Chula researchers celebrate the success of Active Targeting, a revolutionary innovation in the medical industry using bio–robots to deliver targeted cordyceps extract to halt cancer with reduced side effects.
Several studies from around the world have confirmed that Cordycepin extracted from cordyceps is a crucial active ingredient that kills cancer cells, but the problem is that the human intestine absorbs very little of this substance.
Dr. Teerapong Yata, Lecturer of the Biochemistry Unit, Department of Physiology, Faculty of Veterinary Science, and Dr. Waranyu Pooncharoen, Department of Pharmacognosy and Pharmaceutical Botany, Faculty of Pharmaceutical Sciences, Chulalongkorn University have collaborated with the National Nanotechnology Center (NANOTEC) to conduct a research to address this question through a delivery system aided by bio-robots to carry the “Cordycepin” to targeted cancer cells more precisely.
Extraction of cancer inhibitors from cordyceps
Dr. Teerapong explained that taking cordyceps or cordyceps extracts, as they are sold and consumed today, may have benefits in terms of general health maintenance, but almost no effect in terms of inhibiting cancer cells.
“We have to extract the substance. ‘Cordycepin’ and see how it can be brought to the cancerous tissue in the body, as the intestine can absorb very little of it. Therefore, NANOTEC has developed bio-robots called the ‘Nanoparticle Delivery System’ to distribute the extract to the targeted location where we want the extract to be active.”
Bio–robots delivering extracts to treat cancer
The nanotechnology delivery system is one answer to the cancer treatment problem. By bringing the active substance to its target and helping the body absorb Cordycepin better, the delivery system also reduces the chance of drug residue and toxicity in the body.
“There is no definite conclusion which substance in cordyceps causes side effects or is toxic to the body, such as stomach, liver, kidneys, so if we have a conductor to encapsulate only important substances and target the delivery to destroy only the cancer cells, it will help reduce the side effects, especially the toxic effects on the liver.”
Dr. Teerapong explained further that the “controlled release” of the nanoparticles can reduce potential toxicity affecting the liver or kidney.
Bio–robot – a medical innovation for targeted treatment
The research on “bio-robots” does not stop here. According to Dr. Teerapong, “currently, the process of “active targeting” is being studied. It is the use of targeted molecules to deliver important substances to the desired organs as precisely as possible. “This is because this innovative robot of the future is not created to cure cancer alone, but can also serve to encapsulate substance and deliver it to the area that needs treatment.”

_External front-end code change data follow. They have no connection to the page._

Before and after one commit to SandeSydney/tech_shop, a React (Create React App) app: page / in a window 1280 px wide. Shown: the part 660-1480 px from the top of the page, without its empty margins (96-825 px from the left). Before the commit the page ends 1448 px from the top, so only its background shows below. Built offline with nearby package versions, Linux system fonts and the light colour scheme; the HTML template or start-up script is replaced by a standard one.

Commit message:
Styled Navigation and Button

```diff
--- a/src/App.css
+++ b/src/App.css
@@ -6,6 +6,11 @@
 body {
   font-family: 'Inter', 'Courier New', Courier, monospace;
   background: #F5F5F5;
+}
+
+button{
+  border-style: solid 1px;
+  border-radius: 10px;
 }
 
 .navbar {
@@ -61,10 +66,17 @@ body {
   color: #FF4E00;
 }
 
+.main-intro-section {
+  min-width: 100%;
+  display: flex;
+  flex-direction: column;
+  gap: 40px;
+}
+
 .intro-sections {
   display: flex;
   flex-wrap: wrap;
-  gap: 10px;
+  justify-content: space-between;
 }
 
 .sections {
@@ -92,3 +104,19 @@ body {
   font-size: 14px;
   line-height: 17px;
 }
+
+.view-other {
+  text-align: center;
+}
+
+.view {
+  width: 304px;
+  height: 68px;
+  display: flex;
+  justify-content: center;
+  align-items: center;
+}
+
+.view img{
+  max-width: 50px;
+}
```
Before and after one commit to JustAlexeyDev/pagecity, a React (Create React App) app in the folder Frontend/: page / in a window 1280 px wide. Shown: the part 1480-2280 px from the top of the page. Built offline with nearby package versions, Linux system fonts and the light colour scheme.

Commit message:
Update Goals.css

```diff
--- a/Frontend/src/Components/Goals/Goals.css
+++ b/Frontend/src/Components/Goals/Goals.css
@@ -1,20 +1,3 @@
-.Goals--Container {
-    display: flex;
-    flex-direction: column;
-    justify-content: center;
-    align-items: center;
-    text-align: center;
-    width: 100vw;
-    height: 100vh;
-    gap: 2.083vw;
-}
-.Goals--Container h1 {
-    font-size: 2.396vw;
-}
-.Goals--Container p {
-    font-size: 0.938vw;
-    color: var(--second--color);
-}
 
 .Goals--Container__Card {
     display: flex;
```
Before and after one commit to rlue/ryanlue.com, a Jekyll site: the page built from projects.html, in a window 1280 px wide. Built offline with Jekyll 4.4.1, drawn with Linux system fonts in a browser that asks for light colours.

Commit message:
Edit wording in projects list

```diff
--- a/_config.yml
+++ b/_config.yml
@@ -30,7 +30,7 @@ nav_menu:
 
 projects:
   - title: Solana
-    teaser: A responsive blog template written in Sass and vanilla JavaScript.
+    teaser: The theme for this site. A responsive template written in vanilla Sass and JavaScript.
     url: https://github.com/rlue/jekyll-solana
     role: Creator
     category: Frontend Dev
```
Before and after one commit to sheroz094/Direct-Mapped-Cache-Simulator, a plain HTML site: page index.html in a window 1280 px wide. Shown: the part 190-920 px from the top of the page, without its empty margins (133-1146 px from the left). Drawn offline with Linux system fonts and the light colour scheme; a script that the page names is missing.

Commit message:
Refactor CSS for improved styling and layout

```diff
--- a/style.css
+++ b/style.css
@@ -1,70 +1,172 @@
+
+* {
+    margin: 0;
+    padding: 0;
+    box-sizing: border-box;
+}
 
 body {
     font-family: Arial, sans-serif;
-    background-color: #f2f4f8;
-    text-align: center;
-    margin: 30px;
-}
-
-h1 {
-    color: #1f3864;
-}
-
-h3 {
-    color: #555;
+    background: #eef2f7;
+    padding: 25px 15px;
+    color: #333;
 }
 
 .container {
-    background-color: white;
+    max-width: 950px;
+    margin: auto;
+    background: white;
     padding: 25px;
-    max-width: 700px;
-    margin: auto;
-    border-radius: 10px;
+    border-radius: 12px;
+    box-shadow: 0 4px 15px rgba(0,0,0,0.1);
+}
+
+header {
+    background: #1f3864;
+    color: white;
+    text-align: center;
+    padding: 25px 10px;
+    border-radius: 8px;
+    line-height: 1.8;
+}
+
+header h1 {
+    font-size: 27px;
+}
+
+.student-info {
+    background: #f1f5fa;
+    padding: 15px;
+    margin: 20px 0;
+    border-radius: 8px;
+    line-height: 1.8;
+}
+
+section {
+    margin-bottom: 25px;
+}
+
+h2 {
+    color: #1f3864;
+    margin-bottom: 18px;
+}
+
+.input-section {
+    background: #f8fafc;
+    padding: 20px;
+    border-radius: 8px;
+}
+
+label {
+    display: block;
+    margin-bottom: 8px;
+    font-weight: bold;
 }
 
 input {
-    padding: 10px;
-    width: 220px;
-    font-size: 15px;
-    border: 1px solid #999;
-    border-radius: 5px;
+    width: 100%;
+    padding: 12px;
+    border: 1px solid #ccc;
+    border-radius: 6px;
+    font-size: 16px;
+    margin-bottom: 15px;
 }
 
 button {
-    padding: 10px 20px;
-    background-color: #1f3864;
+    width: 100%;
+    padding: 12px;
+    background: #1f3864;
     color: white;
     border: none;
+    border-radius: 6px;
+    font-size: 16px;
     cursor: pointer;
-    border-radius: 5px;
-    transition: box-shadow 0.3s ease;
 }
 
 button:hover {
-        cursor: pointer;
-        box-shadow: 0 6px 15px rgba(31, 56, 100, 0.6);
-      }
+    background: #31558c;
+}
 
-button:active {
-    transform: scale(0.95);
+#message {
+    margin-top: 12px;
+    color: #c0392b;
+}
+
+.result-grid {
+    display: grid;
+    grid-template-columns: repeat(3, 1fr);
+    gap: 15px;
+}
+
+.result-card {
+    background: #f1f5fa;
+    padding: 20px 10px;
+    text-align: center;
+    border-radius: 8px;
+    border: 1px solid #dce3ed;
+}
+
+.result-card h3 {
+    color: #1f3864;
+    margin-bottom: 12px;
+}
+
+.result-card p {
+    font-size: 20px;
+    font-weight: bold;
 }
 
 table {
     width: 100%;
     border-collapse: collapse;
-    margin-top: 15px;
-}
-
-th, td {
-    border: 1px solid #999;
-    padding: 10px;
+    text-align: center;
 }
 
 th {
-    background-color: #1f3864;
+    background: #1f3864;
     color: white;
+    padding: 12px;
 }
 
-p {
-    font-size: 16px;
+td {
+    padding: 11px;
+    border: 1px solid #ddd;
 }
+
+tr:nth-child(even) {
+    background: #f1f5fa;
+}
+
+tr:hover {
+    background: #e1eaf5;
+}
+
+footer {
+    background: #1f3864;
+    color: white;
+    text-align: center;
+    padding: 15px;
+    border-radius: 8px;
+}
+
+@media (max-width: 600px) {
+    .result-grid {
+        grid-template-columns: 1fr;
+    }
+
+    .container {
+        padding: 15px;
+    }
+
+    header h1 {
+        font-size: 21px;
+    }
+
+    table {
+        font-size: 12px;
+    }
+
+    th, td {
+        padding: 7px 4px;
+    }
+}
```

Recently, researchers have started to use bio-robots to transport important substances, both medicines, and vaccines. Different types of substances need different designs which should be done under the guidance of the doctors. Moreover, at present, bio-robots are being used to treat animals as well, Dr. Teerapong concluded.
By Chulalongkorn University